As bakers, engineers and suppliers alike gear up for Baking Expo 2013, Baking & Snack sat down with columnist Jim Kline to try and get into the mindset of bakers and engineers to see what will be important them — and to find out what they don’t want to hear.

Baking & Snack: What are bakers’ and engineers’ major concerns entering 2013 vs. 2010?

Jim Kline: The state of the equipment suppliers is a consideration — consolidations, bankruptcy, focusing (narrowing) of product lines, influx of foreign equipment and the effect of major bakery closings — that has touched most bakers. How secure and stable is the supplier base?  Where will innovation come from?  Who can I trust to be there for me in the future? These are questions that are out there.

What technology is available now (wireless and sustainability and new designs for sanitation) that was not available or of concern five years ago?
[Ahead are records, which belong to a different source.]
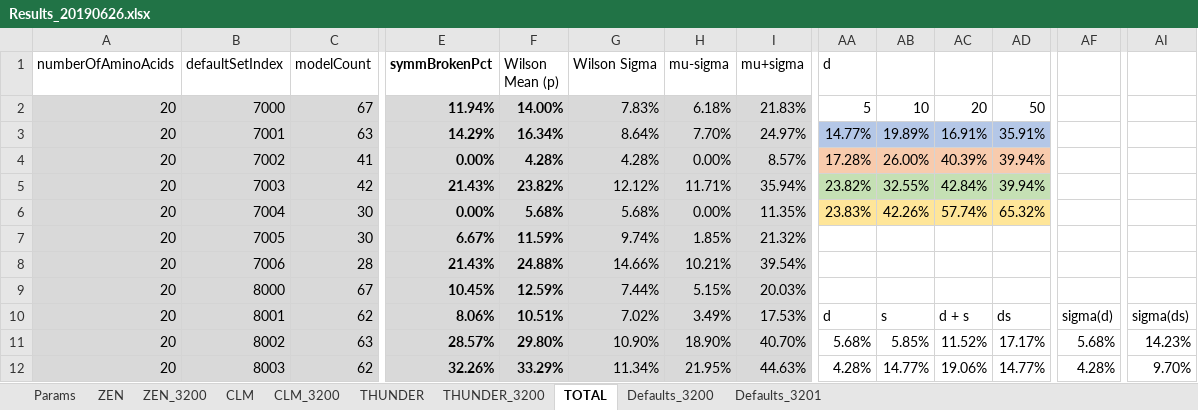
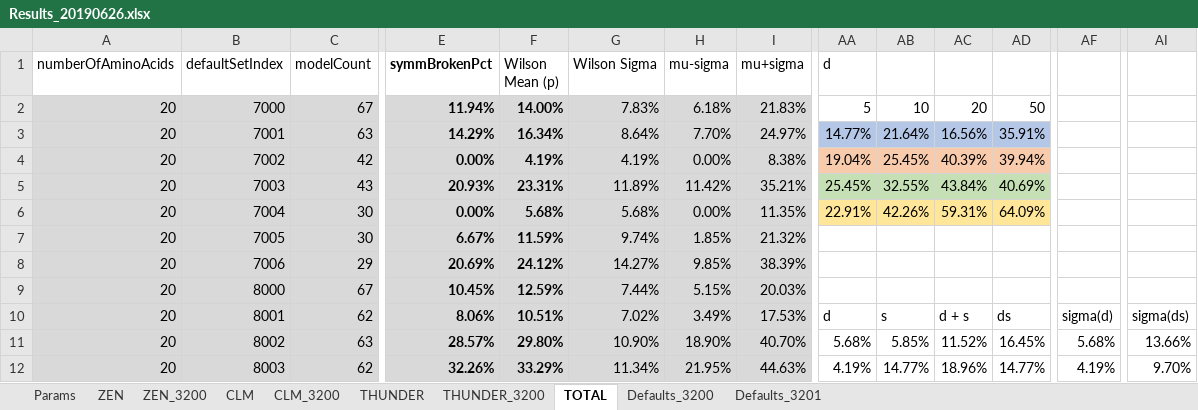
Before and after one commit to kkkmail/ClmFSharp, an Excel workbook: Math/Results_20190626.xlsx, sheet TOTAL, drawn as a sheet; only a part is shown, gaps mark what is left out; values as stored, in another font and other column widths than the file's, no borders; charts and pictures and conditional formats not drawn; the diff covers the shown part only; the diff names each change by its address in the sheet, - before the commit and + after, or states it on an @@ line.

Commit message:
FSV:3.0000, V:4.0.0.0

```diff
--- a/Math/Results_20190626.xlsx (sheet TOTAL)
+++ b/Math/Results_20190626.xlsx (sheet TOTAL)
-AB3: 19.89%
+AB3: 21.64%
-AC3: 16.91%
+AC3: 16.56%
-C4 (modelCount): 41
+C4 (modelCount): 42
-F4 (Wilson Mean (p)): 4.28%
+F4 (Wilson Mean (p)): 4.19%
-G4 (Wilson Sigma): 4.28%
+G4 (Wilson Sigma): 4.19%
-I4 (mu+sigma): 8.57%
+I4 (mu+sigma): 8.38%
-AA4 (d): 17.28%
+AA4 (d): 19.04%
-AB4: 26.00%
+AB4: 25.45%
-C5 (modelCount): 42
+C5 (modelCount): 43
-E5 (symmBrokenPct): 21.43%
+E5 (symmBrokenPct): 20.93%
-F5 (Wilson Mean (p)): 23.82%
+F5 (Wilson Mean (p)): 23.31%
-G5 (Wilson Sigma): 12.12%
+G5 (Wilson Sigma): 11.89%
-H5 (mu-sigma): 11.71%
+H5 (mu-sigma): 11.42%
-I5 (mu+sigma): 35.94%
+I5 (mu+sigma): 35.21%
-AA5 (d): 23.82%
+AA5 (d): 25.45%
-AC5: 42.84%
+AC5: 43.84%
-AD5: 39.94%
+AD5: 40.69%
-AA6 (d): 23.83%
+AA6 (d): 22.91%
-AC6: 57.74%
+AC6: 59.31%
-AD6: 65.32%
+AD6: 64.09%
-C8 (modelCount): 28
+C8 (modelCount): 29
-E8 (symmBrokenPct): 21.43%
+E8 (symmBrokenPct): 20.69%
-F8 (Wilson Mean (p)): 24.88%
+F8 (Wilson Mean (p)): 24.12%
-G8 (Wilson Sigma): 14.66%
+G8 (Wilson Sigma): 14.27%
-H8 (mu-sigma): 10.21%
+H8 (mu-sigma): 9.85%
-I8 (mu+sigma): 39.54%
+I8 (mu+sigma): 38.39%
-AD11: 17.17%
+AD11: 16.45%
-AI11: 14.23%
+AI11: 13.66%
-AA12 (d): 4.28%
+AA12 (d): 4.19%
-AC12: 19.06%
+AC12: 18.96%
-AF12: 4.28%
+AF12: 4.19%
```
Also changed, not shown: 109 edited cells elsewhere in this sheet, sheet CLM_3200, sheet ZEN_3200, charts or pictures.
Improvements in the hydration of flour and mixing are innovations to be considered. Control system advances — wireless, sensors (IR temperature, humidity, combustion efficiency), and user-friendly supervisory and SCADA systems have all advanced and expanded their application and usability.

Advances in the thermal efficiency of ovens through improved combustion control and burners, and improved construction methods (insulation and STIR technology), as well as heat recovery systems, are important to the baker.

Are bakers willing to pay for sanitary equipment design? Why or why not? What’s worth the extra dollars when talking to the purchasing/procurement agent?

This varies greatly by baker and operating philosophy. The larger players are usually more willing to pay more for sanitary designs (facility and equipment) to ensure customer requirements, consumer confidence and regulatory compliance. The smaller bakers want to meet today’s standards but are less interested in spending additional money against an unclear and uncertain future.

I believe as a result of the grassroots efforts in driving sanitary design standards many equipment manufacturers are finding cost-effective ways to provide solid sanitary designs.

What are one or two things that a baker does not want to hear from an IBIE exhibitor in 2013 vs. 2010?

That the energy efficiency of the equipment is the same as it was three years ago and that sanitary designs have a premium cost.